Logos are probably the most difficult of all graphic design projects. Fortunately, there is a right way to go about designing one. Years ago, I took some independent graphic design classes with Dietmar Winkler at Southeastern Massachusetts University. I was living in Charlestown and commuted down to Rhode Island to study with him.

He was an influential graphic designer who followed the International Typographic Style of sans-serif fonts and a grid layout formula. As a member of  the graphic-design office at the Massachusetts Institute of Technology in the late 60s, he produced beautiful posters using letter forms and manipulated words as vehicles to express content. This innovation is still used today in modern graphic design.

Dietmar taught me that you must include your client(s) in the process of designing a logo. This is done via an interview, usually face to face, where the designer interviews and writes down words and expressions that the client feels is important to the brand or purpose of the company. Perhaps it is a group of important players in a board room. Not only does the ceo feel included in the process, but a contribution is made from many that is invaluable in the process.

The designer then goes back to his artboard (or computer)  and the thinking phase settles into a few good ideas. Combining several images to create one that expresses the right tone and message is the goal. This process can take days or weeks, which is why logos are not inexpensive. The end result is not usually the first idea and it is not the most obvious or cliche. The designer may present 3 or 4 ideas and then the one chosen may have several iterations.

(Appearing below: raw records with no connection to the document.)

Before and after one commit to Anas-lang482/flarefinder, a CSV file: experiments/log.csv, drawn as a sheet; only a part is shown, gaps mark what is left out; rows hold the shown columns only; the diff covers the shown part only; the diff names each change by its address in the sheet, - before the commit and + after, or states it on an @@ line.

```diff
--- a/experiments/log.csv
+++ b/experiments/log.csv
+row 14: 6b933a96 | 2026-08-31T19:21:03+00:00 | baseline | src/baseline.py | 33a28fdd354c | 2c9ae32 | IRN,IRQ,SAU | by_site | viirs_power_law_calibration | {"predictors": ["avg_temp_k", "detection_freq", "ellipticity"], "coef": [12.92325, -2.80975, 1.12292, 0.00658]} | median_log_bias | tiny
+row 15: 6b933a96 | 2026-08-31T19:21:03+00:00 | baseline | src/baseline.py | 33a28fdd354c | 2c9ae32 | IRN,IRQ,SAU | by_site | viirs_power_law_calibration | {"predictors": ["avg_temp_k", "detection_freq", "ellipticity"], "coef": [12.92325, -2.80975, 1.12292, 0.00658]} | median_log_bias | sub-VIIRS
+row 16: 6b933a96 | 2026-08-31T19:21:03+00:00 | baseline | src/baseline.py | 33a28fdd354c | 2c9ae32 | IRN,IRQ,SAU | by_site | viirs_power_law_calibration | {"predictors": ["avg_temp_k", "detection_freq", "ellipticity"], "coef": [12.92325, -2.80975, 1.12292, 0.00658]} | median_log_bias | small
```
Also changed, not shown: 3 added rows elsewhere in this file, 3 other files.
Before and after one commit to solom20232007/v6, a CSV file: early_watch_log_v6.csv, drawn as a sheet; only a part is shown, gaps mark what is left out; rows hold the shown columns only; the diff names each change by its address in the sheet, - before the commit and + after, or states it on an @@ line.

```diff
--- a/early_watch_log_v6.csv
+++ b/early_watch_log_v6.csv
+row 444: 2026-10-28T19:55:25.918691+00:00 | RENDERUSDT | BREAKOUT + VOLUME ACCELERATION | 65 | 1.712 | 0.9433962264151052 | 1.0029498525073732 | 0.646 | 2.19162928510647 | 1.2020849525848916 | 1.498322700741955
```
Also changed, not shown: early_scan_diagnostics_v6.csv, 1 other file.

Colors and use in print or web also have to be considered. Different sizes for different purposes as well. On the side of a van? On a t-shirt? Or, just letterhead and website. Sounds easy, right?